Japan to host WWII POWs in long-awaited reconciliation move
Stars and Stripes August 21, 2010
YOKOTA AIR BASE, Japan — Lester Tenney’s trip to Japan next month will be anything but a vacation.
Tenney and five other World War II prisoners of war are coming here at the long-awaited invitation of the Japanese government, which during the war captured some 26,000 U.S. troops and forced them to work for Japanese companies.
Japan also interned tens of thousands of other allied troops and Chinese, Koreans and Filipinos during the Sino-Japanese War and World War II, using them as slave labor.. Tenney has for years petitioned Japan for such a trip, a contrite gesture which he said the country provided other allied troops from Australia, the United Kingdom and the Netherlands.
“We’ve been fighting for it,” the 90-year-old retired university professor said last week from his California home, his voice robust. “I can finally say I’m as good as the rest of them.”
The trip comes as a high point for Tenney after federal courts in the early 2000s dismissed lawsuits filed by him and other POWs against Japanese companies that used them in forced labor arrangements with the Imperial government.
But he contends the lawsuit was never about money.

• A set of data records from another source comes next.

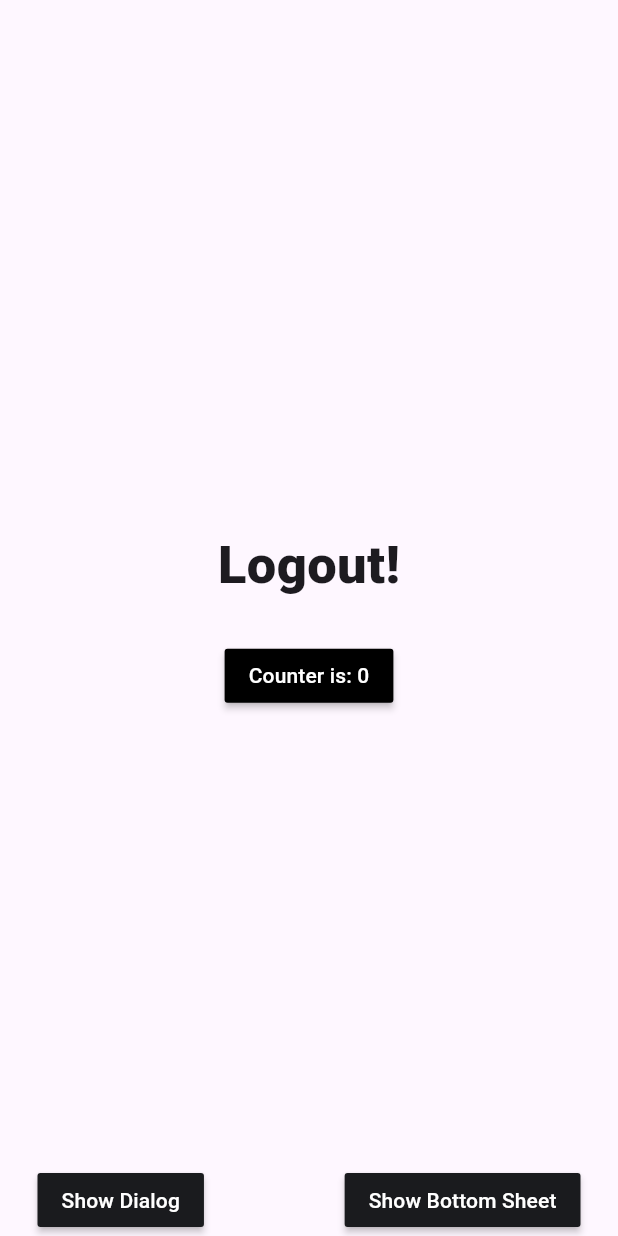
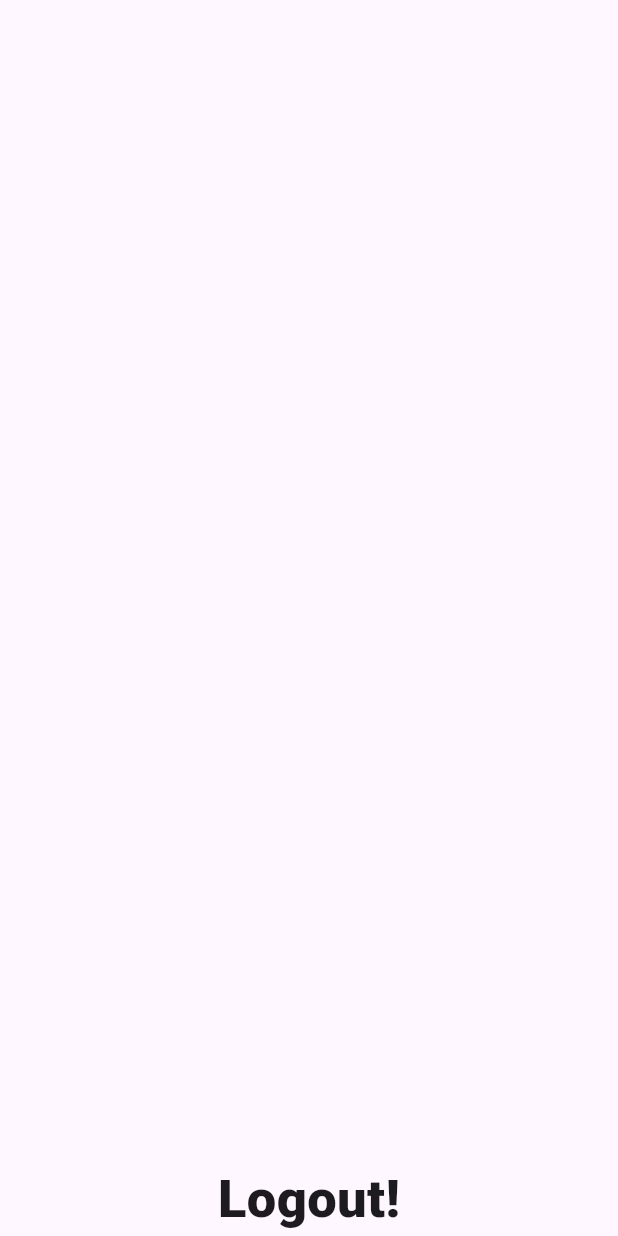
Before and after one commit to rishabhbajpai2000/ccpd_app_stacked, a Flutter app: the HomeView screen opened by its route, on a phone screen of 412 x 824 dp. Run offline on Flutter 3.47's test engine with Material 3 defaults, Android fonts, the phone set to English and light mode, and no system bars; our stand-ins replace fluttertoast, logger, stacked, stacked_services, stacked_shared, supabase_flutter; accounts and stored records are empty.

```diff
--- a/lib/services/login_service.dart
+++ b/lib/services/login_service.dart
@@ -8,6 +8,7 @@ class LoginService {
   final supabase = Supabase.instance.client;
   final logger = getLogger('LoginService');
   final _navigationService = NavigationService();
+
   Future<bool> isLoggedIn() async {
     final User? user = supabase.auth.currentUser;
     logger.i('User: $user');
--- a/lib/ui/views/home/home_view.dart
+++ b/lib/ui/views/home/home_view.dart
@@ -38,42 +38,10 @@ class HomeView extends StackedView<HomeViewModel> {
                         ),
                       ),
                     ),
-                    verticalSpaceMedium,
-                    MaterialButton(
-                      color: Colors.black,
-                      onPressed: viewModel.incrementCounter,
-                      child: Text(
-                        viewModel.counterLabel,
-                        style: const TextStyle(color: Colors.white),
-                      ),
-                    ),
+
                   ],
                 ),
-                Row(
-                  mainAxisAlignment: MainAxisAlignment.spaceBetween,
-                  children: [
-                    MaterialButton(
-                      color: kcDarkGreyColor,
-                      onPressed: viewModel.showDialog,
-                      child: const Text(
-                        'Show Dialog',
-                        style: TextStyle(
-                          color: Colors.white,
-                        ),
-                      ),
-                    ),
-                    MaterialButton(
-                      color: kcDarkGreyColor,
-                      onPressed: viewModel.showBottomSheet,
-                      child: const Text(
-                        'Show Bottom Sheet',
-                        style: TextStyle(
-                          color: Colors.white,
-                        ),
-                      ),
-                    ),
-                  ],
-                )
+
               ],
             ),
           ),
--- a/lib/ui/views/home/home_viewmodel.dart
+++ b/lib/ui/views/home/home_viewmodel.dart
@@ -1,45 +1,10 @@
-import 'package:ccpd_app_stacked/app/app.bottomsheets.dart';
-import 'package:ccpd_app_stacked/app/app.dialogs.dart';
 import 'package:ccpd_app_stacked/app/app.locator.dart';
-import 'package:ccpd_app_stacked/app/app.router.dart';
 import 'package:ccpd_app_stacked/services/login_service.dart';
-import 'package:ccpd_app_stacked/ui/common/app_strings.dart';
 import 'package:stacked/stacked.dart';
 import 'package:stacked_services/stacked_services.dart';
 
 class HomeViewModel extends BaseViewModel {
-  final _dialogService = locator<DialogService>();
-  final _bottomSheetService = locator<BottomSheetService>();
   final _navigationService = locator<NavigationService>();
-
-  String get counterLabel => 'Counter is: $_counter';
-
-  int _counter = 0;
-
-  void incrementCounter() {
-    _counter++;
-    rebuildUi();
-  }
-
-  void showDialog() {
-    _dialogService.showCustomDialog(
-      variant: DialogType.infoAlert,
-      title: 'Stacked Rocks!',
-      description: 'Give stacked $_counter stars on Github',
-    );
-  }
-
-  void showBottomSheet() {
-    _bottomSheetService.showCustomSheet(
-      variant: BottomSheetType.notice,
-      title: ksHomeBottomSheetTitle,
-      description: ksHomeBottomSheetDescription,
-    );
-  }
-
-  void navigateToScreen() {
-    _navigationService.navigateToInitialWelcomeScreenView();
-  }
 
   void logOut() {
     final _loginService = locator<LoginService>();
```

All he and the dwindling group of POWs have ever wanted, he said, is an apology.
After surviving the notorious Bataan Death March in the Philippines in April 1942, Tenney spent three years in Omuta on the southern tip of Japan working in the coal mines for Mitsui, which today is one of Japan’s largest conglomerates.
“If we didn’t work hard enough, they would beat us with pickaxes and shovels. I saw one of my friends tortured until both his legs had to be amputated,” said Tenney. The companies “didn’t stop their workers from beating us, and that was wrong.”
A company official for Nippon Coke and Engineering Co., formerly Mitsui Mining Co., declined to comment Thursday — a silence Tenney said has been standard since the end of the war.
The trip to Japan next month will take Tenney and the other POWs, along with several of their relatives and descendents of deceased POWs, to Tokyo and Kyoto with a third destination yet to be determined, said Kentaro Hatakeyama, deputy director of the North American Affairs Bureau of the Japanese Ministry of Foreign Affairs.
The purpose of the trip is reconciliation, Hatakeyama said.
“That’s what we want them to get from this trip. This is about the war and how to face the past and how to forgive the other side,” he said. “And these things are very difficult.”
Hatakeyama blamed the delay in organizing the trip on a lack of funding but said Japan sincerely wants to help the POWs achieve peace of mind.
The idea that Japan should apologize for anything after what happened at Hiroshima and Nagasaki — the first and only nuclear attacks in history and carried out by the United States — is a sometimes difficult proposition in Japan, said Kinue Tokudome, founder and director of the U.S.-Japan Dialogue on POWs.
An apology from Japan is not only deserved by the POWs but it would also benefit the atomic bomb victims — known as “hibakusha” — and their advocates, Tokudome said. Their cause is often marginalized by those who contend the United States acted wisely in dropping the atomic bombs to hasten the end of the war in the Pacific. But if Japan apologizes for the atrocities it committed during the war it could help Americans better understand the horrors inflicted by the atomic bomb, she said
It “would actually help the hibakusha groups to communicate their experience to the American people,” said Tokudome, who first began writing about Tenney and other POWs as a journalist in Los Angeles in the late 1990s.
Tokudome and her husband, both Japanese, spent 31 years in the United States before moving back to Japan last year. “I have two American born children,” she said. “The U.S. has given me so much; this was a little way I could give back.”
It is the kindness of Japanese such as Tokudome and others Tenney has encountered over the years and throughout his five previous trips to Japan to lecture about the war that have helped calm his soul over the years.
To those who refuse to accept Japan’s apology, his advice is simple: “You have to let go. Until you can start thinking differently, you will still be a prisoner, and you will die a prisoner.”